EG: When were you deployed?

SB: 2004. I was 22 years old. While I was over there, I sweeped a lot of floors, mopped a few as well. We watched a few radio towers, went on some convoys, guarded military personal working on the base. They’d have Iraqi’s come and work on the base and we’d watch them work, make sure they didn’t do anything. The first time, right when I got there actually, I was on the gate searching people for weapons and searching cars for bombs and shit.

EG: Oh. You actually had to search cars for bombs?

SB: It was fucking freaky. That was the main gate coming into the base. It was the first day I was there. I was like, what the hell.

EG: (a brief silence) How do you search a car for bombs?

SB: Basically, you look for anything that might be out of the ordinary. Stick a mirror under the car and look for fresh paint or wires poking out.

EG: Holy crap, Stacy. Did you ever find a bomb?

SB: No…thank God. It was terrifying. The freaky part…I remember the first time when we actually went to Iraq, we had to drive to our base, and it was a three day drive in these Humvees with no armor. That was fucking scary. We were just driving up the road next to all these cars and trucks that have been blown up. There’s debris everywhere. They weren’t dropping bombs on us, but they set off IEDs (improvised explosive devices) all the time. They’re really just homemade bombs set in the middle of the road. There are several ways to set them off. The bombers use their cell phones as remote
detonation devices. They’ll be sitting there out of sight waiting to press the button.

EG: And you were doing this without any body armor?

SB: Well, I had body armor, but the Humvee didn’t have any armor. A bomb could have destroyed the entire car. I bet you’ve seen footage of cars blown up on the side of the road. They played that footage a lot for awhile.

EG: What was the scariest moment?

SB: (A long pause) Well, they used to shoot rockets at our base all the time.

EG: Rockets?

SB: Yeah. They had their own homemade weapons to shoot them off. They’d shoot these rockets at us. I think they knew where we lived, because the rockets would always come down in the right place, right where we lived. I remember the first day two guys were talking about what the rockets sounded like. He said, “If you hear a whistle, hit the ground. That means they’re coming at you.” Then I hear this whistle and I said, “What does that mean?” and he said, “Hit the ground.” And that was normal. That was constant every day. We were in Kirkuk, Iraq. It’s a big air base. It’s just north of Baghdad, close to the Iranian border. I was there for the year and in the Guard for six years, long enough. They’re paying for 70% of my education as long as I’m passing my classes. I wouldn’t go back to Iraq. I like living. Goingback would be like rolling the dice. You don’t know what can happen. There are people dying all the time. You just never know what’s going to happen. I never saw people die in person, but I was in the command center, so I saw the reports and pictures and everything.

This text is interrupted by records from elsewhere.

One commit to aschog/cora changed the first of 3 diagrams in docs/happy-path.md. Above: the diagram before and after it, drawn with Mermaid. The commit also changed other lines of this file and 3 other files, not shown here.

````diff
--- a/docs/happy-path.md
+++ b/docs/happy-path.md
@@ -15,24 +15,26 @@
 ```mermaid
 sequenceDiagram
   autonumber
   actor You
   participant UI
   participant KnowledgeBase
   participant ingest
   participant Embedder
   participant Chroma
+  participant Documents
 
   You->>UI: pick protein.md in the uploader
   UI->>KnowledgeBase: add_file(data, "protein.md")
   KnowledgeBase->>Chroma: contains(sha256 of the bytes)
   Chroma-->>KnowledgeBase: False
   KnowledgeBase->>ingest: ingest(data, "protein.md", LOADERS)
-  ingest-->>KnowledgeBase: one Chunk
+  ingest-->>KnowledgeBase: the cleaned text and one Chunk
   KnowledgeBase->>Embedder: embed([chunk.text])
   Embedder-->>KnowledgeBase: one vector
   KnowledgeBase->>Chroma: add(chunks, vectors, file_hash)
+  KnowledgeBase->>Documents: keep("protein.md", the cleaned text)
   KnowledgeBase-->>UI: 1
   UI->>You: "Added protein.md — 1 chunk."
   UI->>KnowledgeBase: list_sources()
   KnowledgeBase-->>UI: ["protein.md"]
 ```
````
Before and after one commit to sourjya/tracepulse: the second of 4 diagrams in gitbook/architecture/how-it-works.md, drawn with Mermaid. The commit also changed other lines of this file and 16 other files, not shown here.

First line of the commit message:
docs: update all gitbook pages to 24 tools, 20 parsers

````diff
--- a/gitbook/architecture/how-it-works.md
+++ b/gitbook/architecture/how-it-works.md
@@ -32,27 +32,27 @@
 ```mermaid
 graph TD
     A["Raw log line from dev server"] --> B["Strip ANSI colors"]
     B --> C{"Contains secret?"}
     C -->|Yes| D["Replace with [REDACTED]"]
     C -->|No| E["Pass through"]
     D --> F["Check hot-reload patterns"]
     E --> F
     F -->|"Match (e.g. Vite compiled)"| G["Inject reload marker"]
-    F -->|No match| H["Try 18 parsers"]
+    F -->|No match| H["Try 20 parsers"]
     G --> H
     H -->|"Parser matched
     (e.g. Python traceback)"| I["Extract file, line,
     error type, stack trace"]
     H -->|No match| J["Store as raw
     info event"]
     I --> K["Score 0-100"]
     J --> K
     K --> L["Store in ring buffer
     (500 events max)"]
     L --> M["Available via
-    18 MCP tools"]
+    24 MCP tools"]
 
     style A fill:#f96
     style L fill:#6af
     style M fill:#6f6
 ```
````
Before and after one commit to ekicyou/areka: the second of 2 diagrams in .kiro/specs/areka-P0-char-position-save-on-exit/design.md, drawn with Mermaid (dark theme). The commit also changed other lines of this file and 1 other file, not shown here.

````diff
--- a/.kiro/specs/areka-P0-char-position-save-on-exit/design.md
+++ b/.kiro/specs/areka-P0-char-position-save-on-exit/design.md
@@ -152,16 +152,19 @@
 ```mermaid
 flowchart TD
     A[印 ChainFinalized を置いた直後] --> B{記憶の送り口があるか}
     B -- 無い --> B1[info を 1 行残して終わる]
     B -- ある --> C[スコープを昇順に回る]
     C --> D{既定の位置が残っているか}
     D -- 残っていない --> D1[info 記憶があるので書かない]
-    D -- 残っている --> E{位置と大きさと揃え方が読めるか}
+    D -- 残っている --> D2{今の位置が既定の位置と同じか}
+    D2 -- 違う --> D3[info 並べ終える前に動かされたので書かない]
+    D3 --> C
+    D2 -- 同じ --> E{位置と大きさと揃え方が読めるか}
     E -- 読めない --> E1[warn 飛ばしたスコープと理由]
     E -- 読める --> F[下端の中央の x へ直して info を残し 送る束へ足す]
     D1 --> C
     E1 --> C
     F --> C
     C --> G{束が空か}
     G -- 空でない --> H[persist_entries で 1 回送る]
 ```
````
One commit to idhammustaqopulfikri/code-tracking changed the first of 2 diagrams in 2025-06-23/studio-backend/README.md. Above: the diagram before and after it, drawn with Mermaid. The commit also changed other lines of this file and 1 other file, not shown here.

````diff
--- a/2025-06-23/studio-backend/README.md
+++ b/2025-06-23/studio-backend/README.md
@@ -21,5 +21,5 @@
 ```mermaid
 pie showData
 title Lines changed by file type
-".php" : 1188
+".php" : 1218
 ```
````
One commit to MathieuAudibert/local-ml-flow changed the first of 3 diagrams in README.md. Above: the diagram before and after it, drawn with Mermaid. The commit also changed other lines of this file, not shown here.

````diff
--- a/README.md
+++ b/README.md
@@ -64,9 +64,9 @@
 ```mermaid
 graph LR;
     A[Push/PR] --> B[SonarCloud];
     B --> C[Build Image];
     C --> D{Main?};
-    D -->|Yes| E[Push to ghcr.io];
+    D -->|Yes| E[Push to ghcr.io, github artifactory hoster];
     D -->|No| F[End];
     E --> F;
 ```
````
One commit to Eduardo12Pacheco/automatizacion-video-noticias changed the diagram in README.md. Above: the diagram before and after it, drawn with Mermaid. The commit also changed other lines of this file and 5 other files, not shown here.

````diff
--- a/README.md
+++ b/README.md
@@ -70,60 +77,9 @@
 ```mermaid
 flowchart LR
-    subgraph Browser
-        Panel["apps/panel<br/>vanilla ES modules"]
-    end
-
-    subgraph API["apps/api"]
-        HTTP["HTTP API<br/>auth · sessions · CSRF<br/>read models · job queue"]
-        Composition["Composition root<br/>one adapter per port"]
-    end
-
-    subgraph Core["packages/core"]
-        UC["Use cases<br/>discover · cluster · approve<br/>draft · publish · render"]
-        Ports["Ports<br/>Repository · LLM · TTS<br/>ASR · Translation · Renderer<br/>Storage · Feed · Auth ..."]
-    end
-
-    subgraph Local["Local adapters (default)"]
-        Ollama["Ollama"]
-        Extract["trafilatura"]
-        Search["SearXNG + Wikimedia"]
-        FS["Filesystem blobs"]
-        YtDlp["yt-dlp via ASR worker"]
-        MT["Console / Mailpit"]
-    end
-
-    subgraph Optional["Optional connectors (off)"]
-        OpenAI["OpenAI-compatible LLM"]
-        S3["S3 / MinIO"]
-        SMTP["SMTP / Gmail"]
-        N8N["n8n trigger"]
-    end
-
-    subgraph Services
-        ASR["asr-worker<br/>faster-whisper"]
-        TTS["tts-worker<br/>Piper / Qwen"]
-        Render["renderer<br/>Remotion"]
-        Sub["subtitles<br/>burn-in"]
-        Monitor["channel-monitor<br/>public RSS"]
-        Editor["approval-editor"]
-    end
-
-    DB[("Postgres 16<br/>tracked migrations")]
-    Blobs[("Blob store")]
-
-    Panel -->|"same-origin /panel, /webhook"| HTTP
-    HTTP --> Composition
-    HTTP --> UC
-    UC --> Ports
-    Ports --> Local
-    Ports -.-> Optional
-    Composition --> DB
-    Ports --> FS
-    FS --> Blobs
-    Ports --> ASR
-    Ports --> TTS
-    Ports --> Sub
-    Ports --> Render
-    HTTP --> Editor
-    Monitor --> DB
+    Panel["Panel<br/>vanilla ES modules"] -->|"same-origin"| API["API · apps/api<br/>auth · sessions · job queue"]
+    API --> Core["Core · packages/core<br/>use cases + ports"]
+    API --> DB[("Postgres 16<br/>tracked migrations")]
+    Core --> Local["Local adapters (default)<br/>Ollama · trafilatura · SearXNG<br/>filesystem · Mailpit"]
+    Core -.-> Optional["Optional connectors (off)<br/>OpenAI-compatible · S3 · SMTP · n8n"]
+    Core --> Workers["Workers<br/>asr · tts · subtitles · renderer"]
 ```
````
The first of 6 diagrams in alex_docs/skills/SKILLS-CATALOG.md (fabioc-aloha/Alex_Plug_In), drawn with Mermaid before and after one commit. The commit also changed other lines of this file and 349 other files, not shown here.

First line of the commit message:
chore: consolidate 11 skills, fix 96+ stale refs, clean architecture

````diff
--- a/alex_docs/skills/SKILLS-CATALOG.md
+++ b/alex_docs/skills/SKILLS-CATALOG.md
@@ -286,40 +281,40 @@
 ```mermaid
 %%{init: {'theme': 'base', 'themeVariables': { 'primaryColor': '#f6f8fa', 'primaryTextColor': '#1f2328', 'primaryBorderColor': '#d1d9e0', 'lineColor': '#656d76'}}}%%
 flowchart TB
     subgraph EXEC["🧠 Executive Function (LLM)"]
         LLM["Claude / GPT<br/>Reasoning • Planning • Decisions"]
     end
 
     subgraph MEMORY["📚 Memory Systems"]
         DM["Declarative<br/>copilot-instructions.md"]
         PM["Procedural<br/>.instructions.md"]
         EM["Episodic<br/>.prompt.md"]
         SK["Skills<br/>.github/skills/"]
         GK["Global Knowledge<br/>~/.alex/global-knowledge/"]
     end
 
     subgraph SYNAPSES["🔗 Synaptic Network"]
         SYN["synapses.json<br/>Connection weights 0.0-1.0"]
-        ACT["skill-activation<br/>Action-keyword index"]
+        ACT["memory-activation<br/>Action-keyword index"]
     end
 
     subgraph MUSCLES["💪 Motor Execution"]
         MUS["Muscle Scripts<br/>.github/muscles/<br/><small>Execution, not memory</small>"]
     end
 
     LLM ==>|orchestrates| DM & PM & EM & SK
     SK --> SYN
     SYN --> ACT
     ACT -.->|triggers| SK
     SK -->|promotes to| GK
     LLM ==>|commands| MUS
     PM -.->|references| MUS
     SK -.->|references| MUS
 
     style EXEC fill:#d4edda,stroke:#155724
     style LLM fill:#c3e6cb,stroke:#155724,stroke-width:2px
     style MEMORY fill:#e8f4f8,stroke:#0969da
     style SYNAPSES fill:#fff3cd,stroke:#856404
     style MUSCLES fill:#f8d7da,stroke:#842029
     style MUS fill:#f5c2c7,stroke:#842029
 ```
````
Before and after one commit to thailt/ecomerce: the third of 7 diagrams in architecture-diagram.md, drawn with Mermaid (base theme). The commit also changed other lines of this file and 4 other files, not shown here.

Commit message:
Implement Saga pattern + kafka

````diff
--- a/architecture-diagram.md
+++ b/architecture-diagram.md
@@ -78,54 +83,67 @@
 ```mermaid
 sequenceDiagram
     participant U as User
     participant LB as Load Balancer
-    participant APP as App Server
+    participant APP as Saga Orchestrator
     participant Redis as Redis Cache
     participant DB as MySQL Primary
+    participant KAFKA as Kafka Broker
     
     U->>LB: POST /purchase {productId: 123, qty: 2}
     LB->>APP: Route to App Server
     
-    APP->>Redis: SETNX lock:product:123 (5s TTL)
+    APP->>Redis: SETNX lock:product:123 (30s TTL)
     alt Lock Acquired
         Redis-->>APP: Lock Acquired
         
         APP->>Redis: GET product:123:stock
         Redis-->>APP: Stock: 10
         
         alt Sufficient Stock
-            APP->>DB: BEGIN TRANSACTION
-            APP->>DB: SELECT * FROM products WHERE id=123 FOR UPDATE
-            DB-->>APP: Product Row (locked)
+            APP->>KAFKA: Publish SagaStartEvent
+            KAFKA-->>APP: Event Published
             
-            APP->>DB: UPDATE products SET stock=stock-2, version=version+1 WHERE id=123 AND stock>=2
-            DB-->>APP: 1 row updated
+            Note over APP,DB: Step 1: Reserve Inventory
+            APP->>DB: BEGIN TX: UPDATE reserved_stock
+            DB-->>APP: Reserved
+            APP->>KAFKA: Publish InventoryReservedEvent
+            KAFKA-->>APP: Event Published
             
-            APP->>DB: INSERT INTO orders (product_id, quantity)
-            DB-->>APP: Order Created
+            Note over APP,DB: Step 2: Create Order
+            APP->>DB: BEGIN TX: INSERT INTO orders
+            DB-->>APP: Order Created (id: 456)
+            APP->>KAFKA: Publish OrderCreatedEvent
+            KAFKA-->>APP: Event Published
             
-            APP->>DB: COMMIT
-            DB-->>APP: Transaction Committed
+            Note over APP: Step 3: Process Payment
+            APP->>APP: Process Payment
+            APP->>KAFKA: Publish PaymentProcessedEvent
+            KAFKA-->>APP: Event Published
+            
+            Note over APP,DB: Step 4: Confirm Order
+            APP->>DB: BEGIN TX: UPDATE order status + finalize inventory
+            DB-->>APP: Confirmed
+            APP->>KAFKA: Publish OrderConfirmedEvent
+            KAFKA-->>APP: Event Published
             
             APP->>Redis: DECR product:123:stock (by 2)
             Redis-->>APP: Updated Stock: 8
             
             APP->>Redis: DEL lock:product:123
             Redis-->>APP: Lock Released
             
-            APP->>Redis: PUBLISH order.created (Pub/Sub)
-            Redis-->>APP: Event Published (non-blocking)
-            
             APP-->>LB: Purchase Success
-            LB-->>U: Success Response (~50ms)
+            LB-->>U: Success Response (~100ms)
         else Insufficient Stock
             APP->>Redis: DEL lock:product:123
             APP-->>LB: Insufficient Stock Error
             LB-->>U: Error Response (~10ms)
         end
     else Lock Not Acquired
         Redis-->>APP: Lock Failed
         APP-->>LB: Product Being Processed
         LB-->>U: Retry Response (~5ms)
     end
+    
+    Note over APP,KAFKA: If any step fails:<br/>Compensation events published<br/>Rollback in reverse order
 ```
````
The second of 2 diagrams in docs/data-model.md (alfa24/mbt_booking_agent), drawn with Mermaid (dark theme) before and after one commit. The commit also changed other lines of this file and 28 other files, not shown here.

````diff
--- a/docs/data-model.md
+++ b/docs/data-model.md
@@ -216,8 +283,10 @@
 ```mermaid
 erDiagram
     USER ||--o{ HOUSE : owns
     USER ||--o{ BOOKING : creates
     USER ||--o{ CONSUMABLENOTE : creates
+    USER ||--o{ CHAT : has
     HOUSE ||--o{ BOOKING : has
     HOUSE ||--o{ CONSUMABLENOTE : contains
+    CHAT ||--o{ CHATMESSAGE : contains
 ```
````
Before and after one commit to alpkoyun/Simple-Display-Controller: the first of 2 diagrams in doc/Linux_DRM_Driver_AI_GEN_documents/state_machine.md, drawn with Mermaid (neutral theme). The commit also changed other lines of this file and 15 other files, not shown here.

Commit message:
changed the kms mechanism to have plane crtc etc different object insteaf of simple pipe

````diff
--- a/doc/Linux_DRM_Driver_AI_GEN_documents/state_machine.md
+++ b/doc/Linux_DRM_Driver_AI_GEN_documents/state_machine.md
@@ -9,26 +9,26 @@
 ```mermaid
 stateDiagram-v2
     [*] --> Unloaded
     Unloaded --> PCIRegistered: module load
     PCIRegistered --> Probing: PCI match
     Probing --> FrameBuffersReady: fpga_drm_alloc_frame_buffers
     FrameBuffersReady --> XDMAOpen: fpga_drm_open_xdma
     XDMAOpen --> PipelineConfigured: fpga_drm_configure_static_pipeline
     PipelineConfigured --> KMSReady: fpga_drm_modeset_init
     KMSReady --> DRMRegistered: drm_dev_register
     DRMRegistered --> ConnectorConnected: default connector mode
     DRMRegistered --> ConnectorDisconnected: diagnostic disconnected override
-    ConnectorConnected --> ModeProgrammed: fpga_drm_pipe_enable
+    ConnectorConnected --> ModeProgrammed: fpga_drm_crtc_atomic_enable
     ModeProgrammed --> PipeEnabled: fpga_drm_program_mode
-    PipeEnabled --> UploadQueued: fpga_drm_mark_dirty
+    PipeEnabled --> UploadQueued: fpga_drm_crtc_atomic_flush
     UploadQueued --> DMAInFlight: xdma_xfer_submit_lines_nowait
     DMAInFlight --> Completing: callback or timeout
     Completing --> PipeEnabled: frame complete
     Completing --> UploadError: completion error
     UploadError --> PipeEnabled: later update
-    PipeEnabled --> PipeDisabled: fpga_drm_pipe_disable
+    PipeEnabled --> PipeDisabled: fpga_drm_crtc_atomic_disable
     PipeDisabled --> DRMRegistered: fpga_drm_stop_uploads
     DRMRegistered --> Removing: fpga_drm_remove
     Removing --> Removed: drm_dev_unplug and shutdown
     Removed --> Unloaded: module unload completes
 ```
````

EG: They didn’t show very many dead American soldiers on the news.

SB: It was shocking at first, but you get numb to it after long enough.

EG: Stacy, I have to ask you why did you get into the military.

SB: Good question. I was only 19 when I started looking for a job and I didn’t know what the hell I was going to do. My grandpa and my dad had both been in the military, so I wanted to live up to the family name. They expected me to be a man, so I figured what the hell I’ll give it a shot.

EG: What would you say to a 21 year old man going into the military today?

SB: l think it’s a good experience. Hell, I think it helped me appreciate life. It’s not for everybody, but I think it gives you discipline. There are some little kids out there that want everything handed to them on a platter and will never work a day in their whole life. While I was there and people were dying I thought about everything that I would want to do if I survived. I thought about all the things that I hadn’t done.

EG: What did you do differently when you made it back?

SB: I talked to a couple of people that were really good friends with me before I went to war and they all say I’m completely different. I guess I just . . . I don’t know what to say. I guess I just appreciate things more.

EG: You’re an artist as well a veteran. What kind of art do you like to make?

SB: Right now. I don’t know.

EG: I guess, I didn’t want to paint you solely as a soldier. If art is something that’s in your soul I just wanted to give you a chance to talk about it.

SB: I just did this big still life for my painting class. Picasso is a big inspiration. I’m definitely interested in pulling aspects, perspectives, and angles out of his work into mine. The colors I use are usually representational of the emotion that I want to convey, but I want to leave the images abstract at the same time. Coffee and beer both influence my art. I guess I like to have the simple pleasures. (Here he smiles big enough to hear it in his voice and suddenly lets out a big warm laugh).

EG: You’re so down to earth, Stacey.

SB: I like my vices. (We both laugh).

EG: What’s your favorite vice?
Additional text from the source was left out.